▶ Work instructions
Reproduce all of the data exactly. Images are not to appear in the reply.

▶ Input for this task
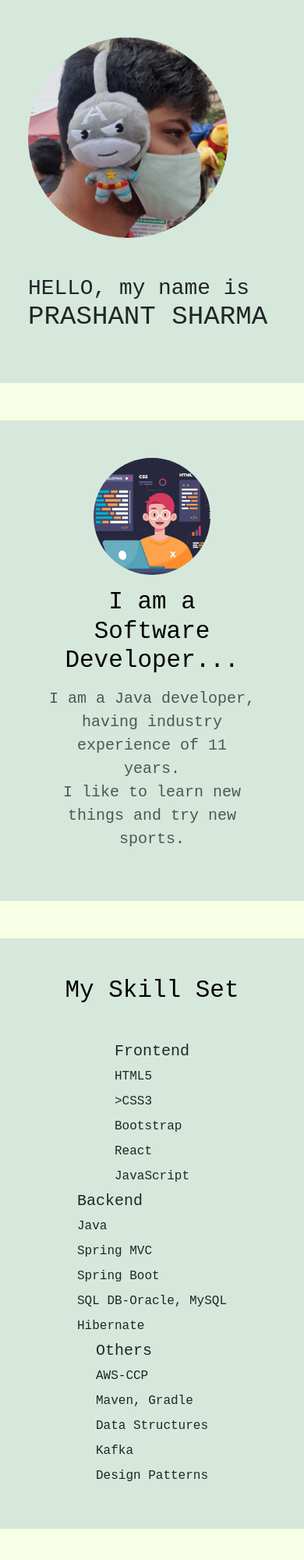
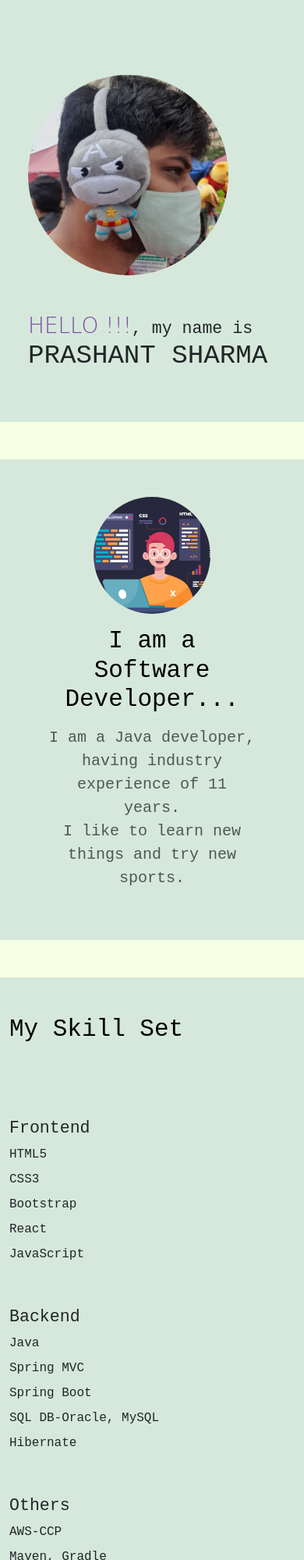
Before and after one commit to prs-sharma9/html-portfolio, a plain HTML site: page PersonalWebpage/src/home.html in a window 390 px wide. Shown: the top 2000 px of the page at 78% size. Drawn offline with nearby package versions, Linux system fonts and the light colour scheme; a web font is replaced by a local one.

Commit message:
updadting layout for mobile devices

```diff
--- a/PersonalWebpage/css/home-styles.css
+++ b/PersonalWebpage/css/home-styles.css
@@ -1,7 +1,3 @@
-    /* font-family: 'Caveat', cursive;
-    font-family: 'Dancing Script', cursive;
-    font-family: 'Libre Baskerville', serif;
-    font-family: 'Poppins', sans-serif; */
 body {
     background-color: #F7FFE5;
     font-family: monospace;
@@ -10,3 +6,18 @@ body {
 .container-color {
     background-color: #D6E8DB;
 }
+.footer-links {
+    width: 50%;
+}
+
+.hello{
+    font-family: 'Kablammo', cursive;
+    color: #7a49a5
+}
+
+@media (max-width: 412px) {
+    .footer-links {
+        width: 100%;
+        margin: 0 15px;
+    }
+}
--- a/PersonalWebpage/src/home.html
+++ b/PersonalWebpage/src/home.html
@@ -7,14 +7,15 @@
 
         <link rel="preconnect" href="https://fonts.googleapis.com">
         <link rel="preconnect" href="https://fonts.gstatic.com" crossorigin>
-        <link href="https://fonts.googleapis.com/css2?family=Caveat&family=Dancing+Script:wght@400;500;600;700&family=Libre+Baskerville&family=Poppins:ital,wght@0,200;0,300;0,400;1,200;1,300;1,400&display=swap" rel="stylesheet">
+        <link href="https://fonts.googleapis.com/css2?family=Kablammo&family=Open+Sans:ital,wght@0,300;0,400;0,600;1,300;1,400;1,500&family=Pacifico&family=Prompt:ital,wght@0,200;0,400;0,600;0,800;1,200;1,400;1,600;1,800&family=Rancho&display=swap" rel="stylesheet">
+
         <link href="https://cdn.jsdelivr.net/npm/bootstrap@5.3.0/dist/css/bootstrap.min.css" rel="stylesheet" integrity="sha384-9ndCyUaIbzAi2FUVXJi0CjmCapSmO7SnpJef0486qhLnuZ2cdeRhO02iuK6FUUVM" crossorigin="anonymous">
 
         <link href="../css/home-styles.css" rel="stylesheet">
 
     </head>
     <body>
-        <section>
+        <section class="mt-5">
             <div class="container container-color">
                 <div class="row flex-lg-row-reverse align-items-center g-5 py-5 px-4">
                 <div class="col-10 col-sm-8 col-lg-6">
@@ -22,7 +23,7 @@
                 </div>
                 <div class="col-lg-6">
                     <p class="lead display-6">
-                        HELLO, my name is<br />
+                        <span class="hello">HELLO !!!</span><span class="fs-4">, my name is</span><br />
                         <span class="display-4">PRASHANT SHARMA</span> </p>
                 </div>
                 </div>
@@ -46,14 +47,14 @@
 
         <section>
             <div class="container container-color">
-                <p class="d-block display-5 text-body-emphasis text-center pt-5">My Skill Set</p>
+                <p class="d-block display-5 text-body-emphasis text-sm-start text-md-center pt-5">My Skill Set</p>
                 <div class="row row-cols-1 row-cols-sm-2 row-cols-md-3 pb-5 my-5">
-                    <div class="col d-flex justify-content-center align-content-center">
+                    <div class="col d-flex justify-content-sm-start justify-content-md-center mt-5 mt-md-0">
                         <div>
-                            <h5>Frontend</h5>
+                            <h4>Frontend</h4>
                             <ul class="nav flex-column">
                                 <li class="mb-2">HTML5</li>
-                                <li class="mb-2">>CSS3</li>
+                                <li class="mb-2">CSS3</li>
                                 <li class="mb-2">Bootstrap</li>
                                 <li class="mb-2">React</li>
                                 <li class="mb-2">JavaScript</li>
@@ -61,9 +62,9 @@
                         </div>
                     </div>
 
-                    <div class="col d-flex justify-content-center align-content-center">
+                    <div class="col d-flex justify-content-sm-start justify-content-md-center align-content-center mt-5 mt-md-0">
                         <div>
-                            <h5>Backend</h5>
+                            <h4>Backend</h4>
                             <ul class="nav flex-column">
                                 <li class="mb-2">Java</li>
                                 <li class="mb-2">Spring MVC</li>
@@ -74,9 +75,9 @@
                         </div>
                     </div>
 
-                    <div class="col d-flex justify-content-center align-content-center">
+                    <div class="col d-flex justify-content-sm-start justify-content-md-center align-content-center mt-5 mt-md-0">
                         <div>
-                            <h5>Others</h5>
+                            <h4>Others</h4>
                             <ul class="nav flex-column">
                                 <li class="mb-2">AWS-CCP</li>
                                 <li class="mb-2">Maven, Gradle</li>
@@ -93,7 +94,7 @@
         <section>
             <div class="container border-top border-bottom mb-4">
                 <footer class="my-4 d-flex justify-content-center align-content-center">
-                  <ul class="nav justify-content-between w-50">
+                  <ul class="nav justify-content-between footer-links">
                     <li class="nav-item">
                         <a href="https://www.linkedin.com/in/prashant-sharma-94851116/" target="_blank" class="nav-link px-2 text-body-secondary">
                             <img src="../resources/linkedin.png" height="40">
```
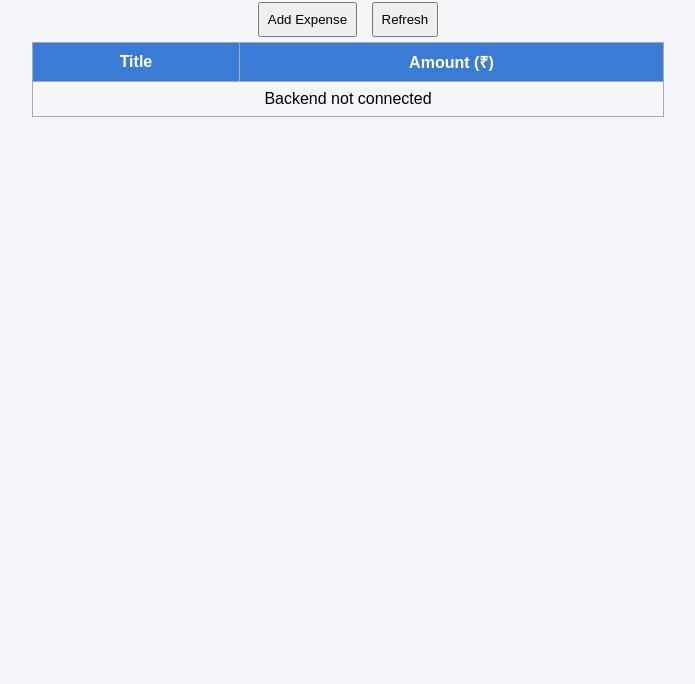
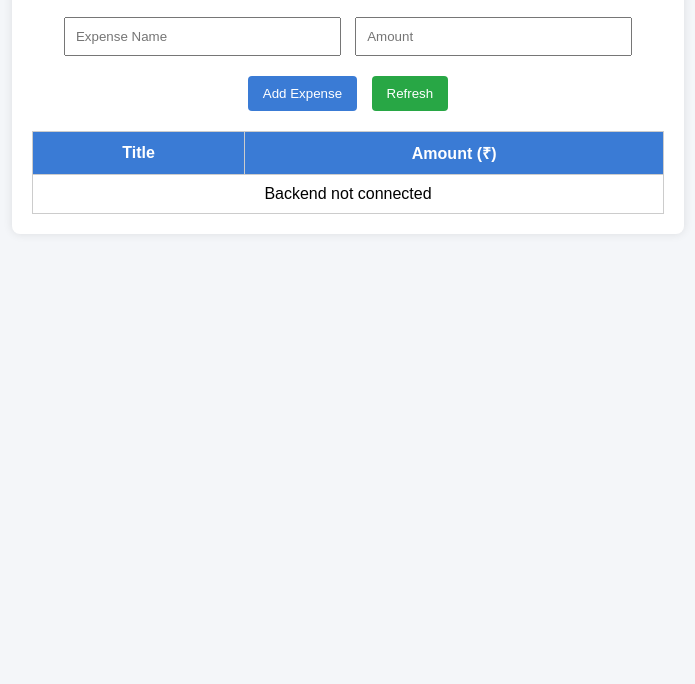
Before and after one commit to tauqeerahmed0309/expense-tracker-project, a plain HTML site: page index.html in a window 1280 px wide. Shown: the part 116-800 px from the top of the page, without its empty margins (292-987 px from the left). Drawn offline with Linux system fonts and the light colour scheme; no server answers.

Commit message:
Update style.css

```diff
--- a/style.css
+++ b/style.css
@@ -1,23 +1,59 @@
 body {
-    font-family: Arial;
-    text-align: center;
+    font-family: Arial, sans-serif;
     background: #f4f6f9;
 }
 
-input, button {
-    padding: 8px;
+.container {
+    width: 50%;
+    margin: 40px auto;
+    background: white;
+    padding: 20px;
+    border-radius: 8px;
+    box-shadow: 0 0 10px rgba(0,0,0,0.1);
+    text-align: center;
+}
+
+input {
+    padding: 10px;
     margin: 5px;
+    width: 40%;
+}
+
+.buttons {
+    margin: 10px;
+}
+
+button {
+    padding: 10px 15px;
+    margin: 5px;
+    cursor: pointer;
+    border: none;
+    border-radius: 4px;
+    background: #3a7bd5;
+    color: white;
+}
+
+button:hover {
+    background: #2e5fa3;
+}
+
+.refresh {
+    background: #28a745;
+}
+
+.refresh:hover {
+    background: #1e7e34;
 }
 
 table {
-    margin: auto;
+    width: 100%;
+    margin-top: 15px;
     border-collapse: collapse;
-    width: 50%;
 }
 
 th, td {
-    border: 1px solid #aaa;
-    padding: 8px;
+    border: 1px solid #ccc;
+    padding: 10px;
 }
 
 th {
```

▶ Expected answer
Before and after one commit to prs-sharma9/html-portfolio, a plain HTML site: page PersonalWebpage/src/home.html in a window 390 px wide. Shown: the top 2000 px of the page at 78% size. Drawn offline with nearby package versions, Linux system fonts and the light colour scheme; a web font is replaced by a local one.

Commit message:
updadting layout for mobile devices

```diff
--- a/PersonalWebpage/css/home-styles.css
+++ b/PersonalWebpage/css/home-styles.css
@@ -1,7 +1,3 @@
-    /* font-family: 'Caveat', cursive;
-    font-family: 'Dancing Script', cursive;
-    font-family: 'Libre Baskerville', serif;
-    font-family: 'Poppins', sans-serif; */
 body {
     background-color: #F7FFE5;
     font-family: monospace;
@@ -10,3 +6,18 @@ body {
 .container-color {
     background-color: #D6E8DB;
 }
+.footer-links {
+    width: 50%;
+}
+
+.hello{
+    font-family: 'Kablammo', cursive;
+    color: #7a49a5
+}
+
+@media (max-width: 412px) {
+    .footer-links {
+        width: 100%;
+        margin: 0 15px;
+    }
+}
--- a/PersonalWebpage/src/home.html
+++ b/PersonalWebpage/src/home.html
@@ -7,14 +7,15 @@
 
         <link rel="preconnect" href="https://fonts.googleapis.com">
         <link rel="preconnect" href="https://fonts.gstatic.com" crossorigin>
-        <link href="https://fonts.googleapis.com/css2?family=Caveat&family=Dancing+Script:wght@400;500;600;700&family=Libre+Baskerville&family=Poppins:ital,wght@0,200;0,300;0,400;1,200;1,300;1,400&display=swap" rel="stylesheet">
+        <link href="https://fonts.googleapis.com/css2?family=Kablammo&family=Open+Sans:ital,wght@0,300;0,400;0,600;1,300;1,400;1,500&family=Pacifico&family=Prompt:ital,wght@0,200;0,400;0,600;0,800;1,200;1,400;1,600;1,800&family=Rancho&display=swap" rel="stylesheet">
+
         <link href="https://cdn.jsdelivr.net/npm/bootstrap@5.3.0/dist/css/bootstrap.min.css" rel="stylesheet" integrity="sha384-9ndCyUaIbzAi2FUVXJi0CjmCapSmO7SnpJef0486qhLnuZ2cdeRhO02iuK6FUUVM" crossorigin="anonymous">
 
         <link href="../css/home-styles.css" rel="stylesheet">
 
     </head>
     <body>
-        <section>
+        <section class="mt-5">
             <div class="container container-color">
                 <div class="row flex-lg-row-reverse align-items-center g-5 py-5 px-4">
                 <div class="col-10 col-sm-8 col-lg-6">
@@ -22,7 +23,7 @@
                 </div>
                 <div class="col-lg-6">
                     <p class="lead display-6">
-                        HELLO, my name is<br />
+                        <span class="hello">HELLO !!!</span><span class="fs-4">, my name is</span><br />
                         <span class="display-4">PRASHANT SHARMA</span> </p>
                 </div>
                 </div>
@@ -46,14 +47,14 @@
 
         <section>
             <div class="container container-color">
-                <p class="d-block display-5 text-body-emphasis text-center pt-5">My Skill Set</p>
+                <p class="d-block display-5 text-body-emphasis text-sm-start text-md-center pt-5">My Skill Set</p>
                 <div class="row row-cols-1 row-cols-sm-2 row-cols-md-3 pb-5 my-5">
-                    <div class="col d-flex justify-content-center align-content-center">
+                    <div class="col d-flex justify-content-sm-start justify-content-md-center mt-5 mt-md-0">
                         <div>
-                            <h5>Frontend</h5>
+                            <h4>Frontend</h4>
                             <ul class="nav flex-column">
                                 <li class="mb-2">HTML5</li>
-                                <li class="mb-2">>CSS3</li>
+                                <li class="mb-2">CSS3</li>
                                 <li class="mb-2">Bootstrap</li>
                                 <li class="mb-2">React</li>
                                 <li class="mb-2">JavaScript</li>
@@ -61,9 +62,9 @@
                         </div>
                     </div>
 
-                    <div class="col d-flex justify-content-center align-content-center">
+                    <div class="col d-flex justify-content-sm-start justify-content-md-center align-content-center mt-5 mt-md-0">
                         <div>
-                            <h5>Backend</h5>
+                            <h4>Backend</h4>
                             <ul class="nav flex-column">
                                 <li class="mb-2">Java</li>
                                 <li class="mb-2">Spring MVC</li>
@@ -74,9 +75,9 @@
                         </div>
                     </div>
 
-                    <div class="col d-flex justify-content-center align-content-center">
+                    <div class="col d-flex justify-content-sm-start justify-content-md-center align-content-center mt-5 mt-md-0">
                         <div>
-                            <h5>Others</h5>
+                            <h4>Others</h4>
                             <ul class="nav flex-column">
                                 <li class="mb-2">AWS-CCP</li>
                                 <li class="mb-2">Maven, Gradle</li>
@@ -93,7 +94,7 @@
         <section>
             <div class="container border-top border-bottom mb-4">
                 <footer class="my-4 d-flex justify-content-center align-content-center">
-                  <ul class="nav justify-content-between w-50">
+                  <ul class="nav justify-content-between footer-links">
                     <li class="nav-item">
                         <a href="https://www.linkedin.com/in/prashant-sharma-94851116/" target="_blank" class="nav-link px-2 text-body-secondary">
                             <img src="../resources/linkedin.png" height="40">
```
Before and after one commit to tauqeerahmed0309/expense-tracker-project, a plain HTML site: page index.html in a window 1280 px wide. Shown: the part 116-800 px from the top of the page, without its empty margins (292-987 px from the left). Drawn offline with Linux system fonts and the light colour scheme; no server answers.

Commit message:
Update style.css

```diff
--- a/style.css
+++ b/style.css
@@ -1,23 +1,59 @@
 body {
-    font-family: Arial;
-    text-align: center;
+    font-family: Arial, sans-serif;
     background: #f4f6f9;
 }
 
-input, button {
-    padding: 8px;
+.container {
+    width: 50%;
+    margin: 40px auto;
+    background: white;
+    padding: 20px;
+    border-radius: 8px;
+    box-shadow: 0 0 10px rgba(0,0,0,0.1);
+    text-align: center;
+}
+
+input {
+    padding: 10px;
     margin: 5px;
+    width: 40%;
+}
+
+.buttons {
+    margin: 10px;
+}
+
+button {
+    padding: 10px 15px;
+    margin: 5px;
+    cursor: pointer;
+    border: none;
+    border-radius: 4px;
+    background: #3a7bd5;
+    color: white;
+}
+
+button:hover {
+    background: #2e5fa3;
+}
+
+.refresh {
+    background: #28a745;
+}
+
+.refresh:hover {
+    background: #1e7e34;
 }
 
 table {
-    margin: auto;
+    width: 100%;
+    margin-top: 15px;
     border-collapse: collapse;
-    width: 50%;
 }
 
 th, td {
-    border: 1px solid #aaa;
-    padding: 8px;
+    border: 1px solid #ccc;
+    padding: 10px;
 }
 
 th {
```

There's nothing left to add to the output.